BACKGROUND: A novel G-protein signalling-biased mu opioid peptide (MOP) receptor agonist, PZM21, was recently developed with a distinct chemical structure. It is a potent Gi/o activator with minimal β-arrestin-2 recruitment. Despite intriguing activity in rodent models, PZM21 function in non-human primates is unknown. The aim of this study was to investigate PZM21 actions after systemic or intrathecal administration in primates.
METHODS: Antinociceptive, reinforcing, and pruritic effects of PZM21 were compared with those of the clinically used MOP receptor agonists oxycodone and morphine in assays of acute thermal nociception, capsaicin-induced thermal allodynia, itch scratching responses, and drug self-administration in gonadally intact, adult rhesus macaques (10 males, six females).
RESULTS: After subcutaneous administration, PZM21 (1.0-6.0 mg kg-1) and oxycodone (0.1-0.6 mg kg-1) induced dose-dependent thermal antinociceptive effects (P<0.05); PZM21 was 10 times less potent than oxycodone. PZM21 exerted oxycodone-like reinforcing effects and strength as determined by two operant schedules of reinforcement in the intravenous drug self-administration assay. After intrathecal administration, PZM21 (0.03-0.3 mg) dose-dependently attenuated capsaicin-induced thermal allodynia (P<0.05). Although intrathecal PZM21 and morphine induced MOP receptor-mediated antiallodynic effects, both compounds induced robust, long-lasting itch scratching.

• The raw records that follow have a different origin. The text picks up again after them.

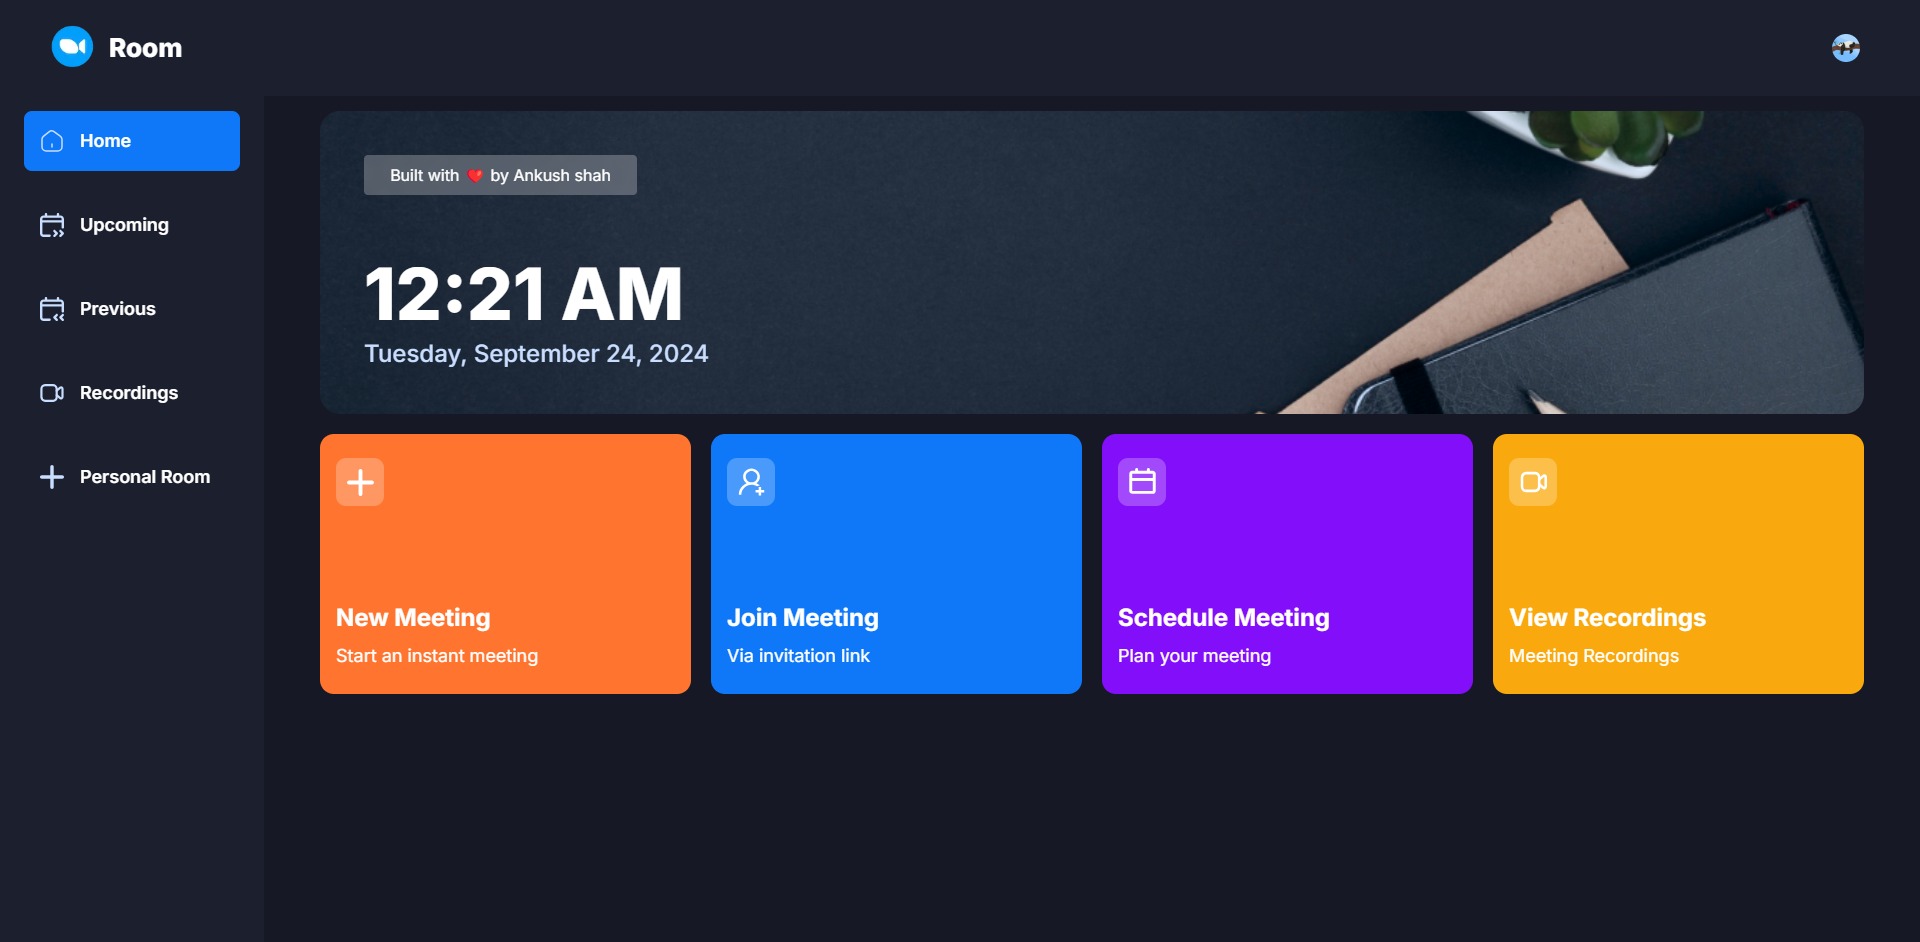
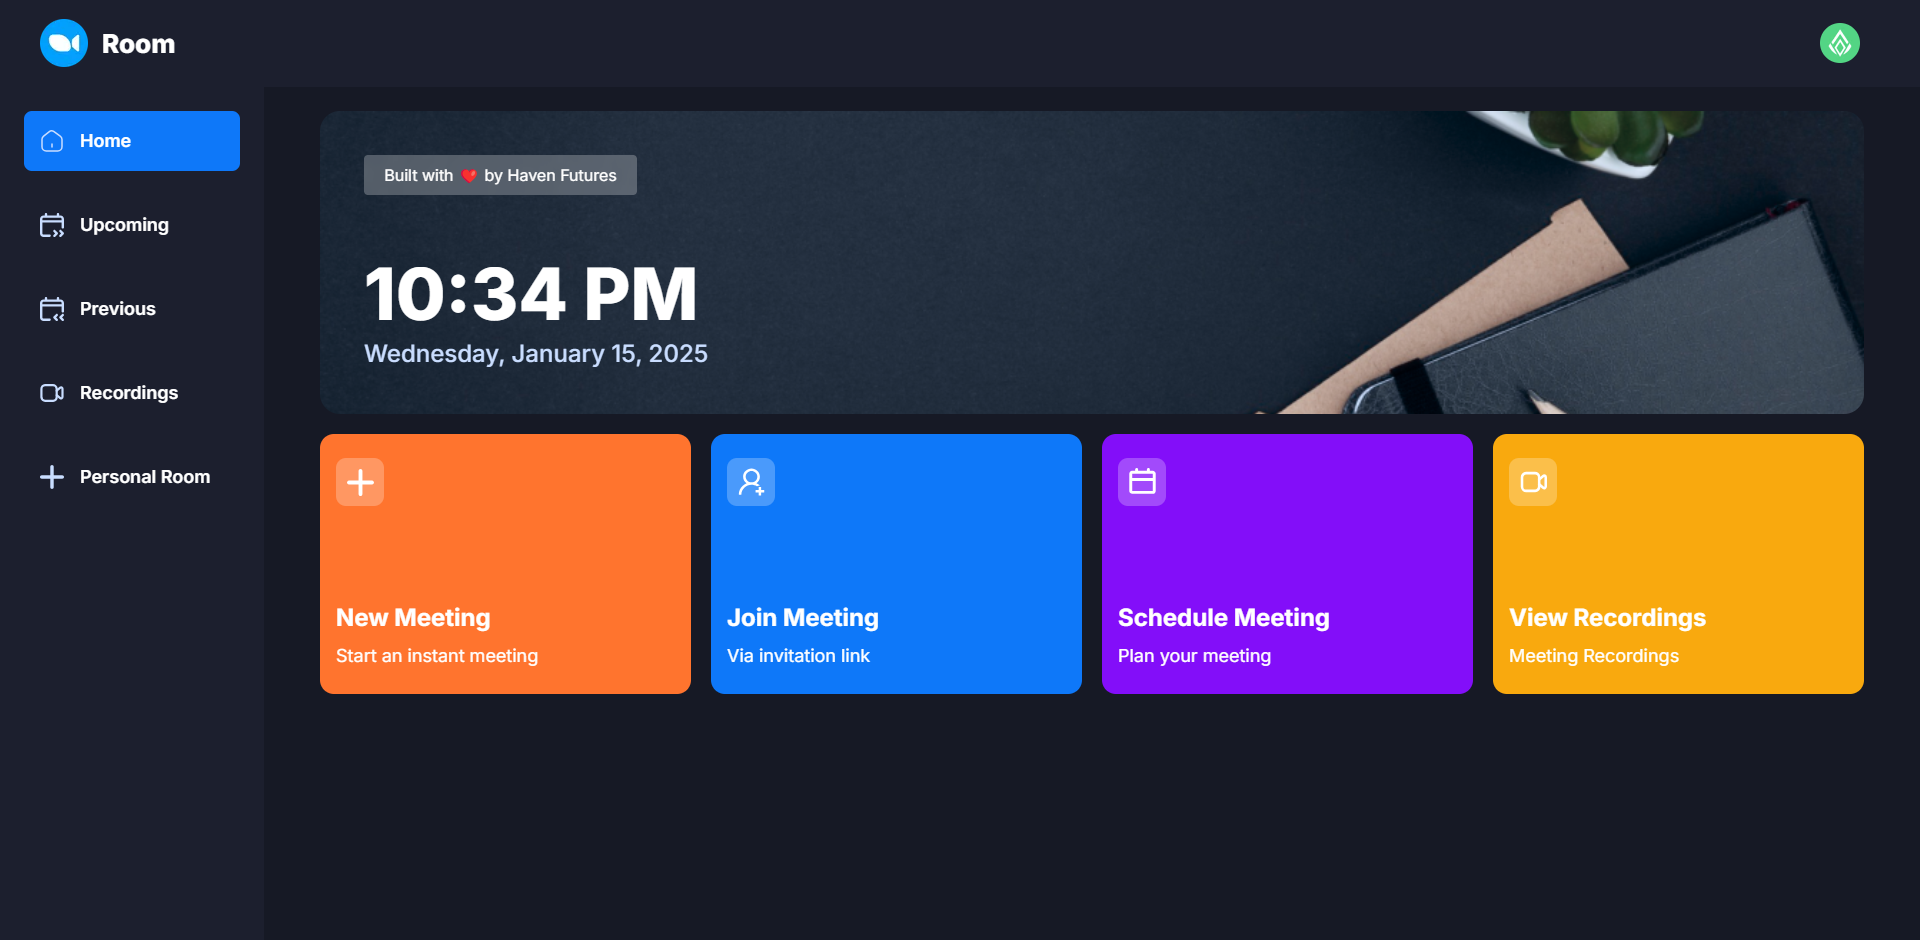
hey

diff --git a/README.md b/README.md
@@ -1,23 +1,21 @@
-<a name="readme-top"></a>
+### Room
 
-# Room - A Video & Audio Meeting Platform
+Replicates Zoom, a widely used video conferencing tool. It enables users to securely login and signup, create meetings and access various meeting functionalities such as recording, screen sharing, managing participants and many more.
+
+### Preview
 
 ![image](public/Preview.png)
 
-## <a name="table">Table of Contents</a>
+### <a name="table">Table of Contents</a>
 
-1. [Introduction](#introduction)
-2. [Tech Stack](#tech-stack)
-3. [Features](#features)
-4. [Getting Started](#getting-started)
-5. [Screenshots](#more-screenshots)
-6. [Feedback](#feedback)
+1. [Tech Stack](#tech-stack)
+2. [Features](#features)
+3. [Getting Started](#getting-started)
+4. [Feedback](#feedback)
+5. [Contributors](#contributors)
 
-## <a name="introduction">Introduction</a>
 
-Built with the latest Next.js and TypeScript, this project replicates Zoom, a widely used video conferencing tool. It enables users to securely log in, create meetings and access various meeting functionalities such as recording, screen sharing, and managing participants.
-
-## <a name="tech-stack">Tech Stack</a>
+### <a name="tech-stack">Tech Stack</a>
 
 - Next.js
 - TypeScript
@@ -26,96 +24,209 @@ Built with the latest Next.js and TypeScript, this project replicates Zoom, a wi
 - shadcn
 - Tailwind CSS
 
-## <a name="features">Features</a>
+### <a name="features">Features</a>
 
-**Authentication**: Implements authentication and authorization features using Clerk, allowing users to securely log in via social sign-on or traditional email and password methods, while ensuring appropriate access levels and permissions within the platform.
+- **Authentication**: Implements authentication and authorization features using Clerk, allowing users to securely log in via social sign-on or traditional email and password methods, while ensuring appropriate access levels and permissions within the platform.
 
-**New Meeting**: Quickly start a new meeting, configuring camera and microphone settings before joining.
+- **New Meeting**: Quickly start a new meeting, configuring camera and microphone settings before joining.
 
-**Meeting Controls**: Participants have full control over meeting aspects, including recording, emoji reactions, screen sharing, muting/unmuting, sound adjustments, grid layout, participant list view, and individual participant management (pinning, muting, unmuting, blocking, allowing video share).
+- **Meeting Controls**: Participants have full control over meeting aspects, including recording, emoji reactions, screen sharing, muting/unmuting, sound adjustments, grid layout, participant list view, and individual participant management (pinning, muting, unmuting, blocking, allowing video share).
 
-**Exit Meeting**: Participants can leave a meeting, or creators can end it for all attendees.
+- **Exit Meeting**: Participants can leave a meeting, or creators can end it for all attendees.
 
-**Schedule Future Meetings**: Input meeting details (date, time) to schedule future meetings, accessible on the 'Upcoming Meetings' page for sharing the link or immediate start.
+- **Schedule Future Meetings**: Input meeting details (date, time) to schedule future meetings, accessible on the 'Upcoming Meetings' page for sharing the link or immediate start.
 
-**Past Meetings List**: Access a list of previously held meetings, including details and metadata.
+- **Past Meetings List**: Access a list of previously held meetings, including details and metadata.
 
-**View Recorded Meetings**: Access recordings of past meetings for review or reference.
+- **View Recorded Meetings**: Access recordings of past meetings for review or reference.
 
-**Personal Room**: Users have a personal room with a unique meeting link for instant meetings, shareable with others.
+- **Personal Room**: Users have a personal room with a unique meeting link for instant meetings, shareable with others.
 
-**Join Meetings via Link**: Easily join meetings created by others by providing a link.
+- **Join Meetings via Link**: Easily join meetings created by others by providing a link.
 
-**Secure Real-time Functionality**: All interactions within the platform are secure and occur in real-time, maintaining user privacy and data integrity.
+- **Secure Real-time Functionality**: All interactions within the platform are secure and occur in real-time, maintaining user privacy and data integrity.
 
-**Responsive Design**: Follows responsive design principles to ensure optimal user experience across devices, adapting seamlessly to different screen sizes and resolutions.
+- **Responsive Design**: Follows responsive design principles to ensure optimal user experience across devices, adapting seamlessly to different screen sizes and resolutions.
 
-and many more, including code architecture and reusability. 
 
-## <a name="getting-started">Getting Started</a>
+### <a name="getting-started">Getting Started</a>
 
-**Make sure you have the following installed on your machine**
+### Prerequisites
 
 - [Git](https://git-scm.com/)
 - [Node.js](https://nodejs.org/en)
 - [npm](https://www.npmjs.com/) (Node Package Manager)
 
-**Cloning the Repository**
+### Cloning
 
-```bash
-git clone https://github.com/theankushshah/room.git
-cd zoom-clone
-```
+1. **Cloning:** 
 
-**Installation**
+    Run the following command in your terminal or command prompt to clone the repository to your local machine:
 
-Install the project dependencies using npm:
+    ```bash
+    git clone https://github.com/theankushshah/room.git
+    ```
 
-```bash
-npm install
-```
+2. **Navigate to the Directory:** 
+    
+    Once cloned, navigate into the project directory using the `cd` command:
 
-**Set Up Environment Variables**
+    ```bash
+    cd room
+    ```
 
-Create a new file named `.env` in the root of your project and add the following content:
+### Download
 
-```env
-NEXT_PUBLIC_CLERK_PUBLISHABLE_KEY=
-CLERK_SECRET_KEY=
+1. **Download ZIP Code folder:** 
 
-NEXT_PUBLIC_CLERK_SIGN_IN_URL=/sign-in
-NEXT_PUBLIC_CLERK_SIGN_UP_URL=/sign-up
+    Unzip the folder in your machine.
 
-NEXT_PUBLIC_STREAM_API_KEY=
-STREAM_SECRET_KEY=
-```
+2. **Navigate to the Downloaded Directory:** 
 
-Replace the placeholder values with your actual Clerk & getstream credentials. You can obtain these credentials by signing up on the [Clerk website](https://clerk.com/) and [getstream website](https://getstream.io/)
+    Open your code editor and open the unzipped folder in it then:
 
-**Running the Project**
+    ```bash
+    cd /path/to/downloaded/folder
+    ```
 
-```bash
-npm run dev
-```
+### Cloning & Download
 
-Open [http://localhost:3000](http://localhost:3000) in your browser to view the project.
+1. **Dependencies Installation:**
 
-## More Screenshots
+    ```bash
+    npm install
+    ```
 
-![image](public/up.png)
+2. **Environment Variables & Database Setup:** 
 
-![image](public/past.png)
+    Create a new file named `.env` in the root of your project and add the following content:
 
-![image](public/record.png)
+    ```env
+    NEXT_PUBLIC_CLERK_PUBLISHABLE_KEY=
+    CLERK_SECRET_KEY=
 
-![image](public/link.png)
+    NEXT_PUBLIC_CLERK_SIGN_IN_URL=/sign-in
+    NEXT_PUBLIC_CLERK_SIGN_UP_URL=/sign-up
 
-## Feedback
+    NEXT_PUBLIC_STREAM_API_KEY=
+    STREAM_SECRET_KEY=
+    ```
+
+    Replace the placeholder values with your actual Clerk & getstream credentials. You can obtain these credentials by signing up on the [Clerk website](https://clerk.com/) and [getstream website](https://getstream.io/)
+    
+3. **Running:**
+
+    ```bash
+    npm run dev
+    ```
+
+    Open [http://localhost:3000](http://localhost:3000) in your browser to view the project.
+
+4. **Start Coding:** 
+
+    Feel free to edit the code according to your requirements. 
+
+5. **Testing**
+
+    ```bash
+    npm test
+    ```
+
+6. **Build for Production**
+
+    ```bash
+    npm run build
+    ```
+
+### Github
+
+1. **Initialize a New Git Repository:**
+
+    ```bash
+    git init
+    ```
+
+2. **Stage and Commit the Code:**
+
+    ```bash
+    git add .
+    git commit -m "Initial commit"
+    ```
+
+3. **Create a New Repository on GitHub:**
+
+    Do not initialize the new repository with a README, .gitignore, or license.
+
+4. **Link Local Repository to GitHub:**
+
+    ```bash
+    git remote add origin https://github.com/username/new-repo.git
+    ```
+
+    Replace https://github.com/username/new-repo.git with your actual repository URL.
+
+5. **Push Code to GitHub:**
+
+    ```bash
+    git branch -m main
+    git pull origin main
+    git push -u origin main
+    ```
+
+6. **Deployment:** 
+    
+    Deploy the application to your preferred hosting platform to make it accessible online.
+
+
+### Forking
+
+1. **Forking:** 
+
+    Run the following command in your terminal or command prompt to fork the repository to your local machine:
+
+    ```bash
+    git clone https://github.com/your-username/room.git
+    ```
+
+2. **Navigate to the Directory:** 
+
+    Once cloned, navigate into the project directory using the `cd` command:
+
+    ```bash
+    cd room
+    ```
+
+3. **Start Coding:** 
+
+    Make the additions & desired changes to the code.
+
+4. **Commit & Push Your Changes to Your Fork:** 
+
+    Once cloned, navigate into the project directory using the `cd` command:
+
+    ```bash
+    git add .
+    git commit -m ""
+    git pull origin main
+    git push -u origin main
+    ```
+
+5. **Create a Pull Request:**
+
+- Go to your forked repository on GitHub
+- Click the "Compare & pull request" button.
+- Review your changes and write a clear description of your contribution.
+- Click "Create pull request"
+
+    **I will review your pull request and decide whether to merge your changes into my repository or not**
+
+### <a name="feedback">Feedback</a>
 
 You might encounter some bugs while using this app. You are more than welcome to contribute. Just submit changes via pull request and I will review them before merging. Make sure you follow community guidelines.
 
-## Developer & Main
+### <a name="contributors">Contributors & Main</a>
 
-- Ankush Shah (ankushsahvlogs@gmail.com) (Main)
+- Ankush Shah (ankushsahvlogs@gmail.com)
+- Haven Futures (support@havenfutures.com) (Main)
 
-Happy coding! 🚀
+Happy coding!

CONCLUSIONS: PZM21 induced antinociceptive, reinforcing, and pruritic effects similar to clinically used MOP receptor agonists in primates. Although structure-based discovery of PZM21 identified a novel avenue for studying G-protein signalling-biased ligands, biasing an agonist towards G-protein signalling pathways did not determine or alter reinforcing (i.e. abuse potential) or pruritic effects of MOP receptor agonists in a translationally relevant non-human primate model.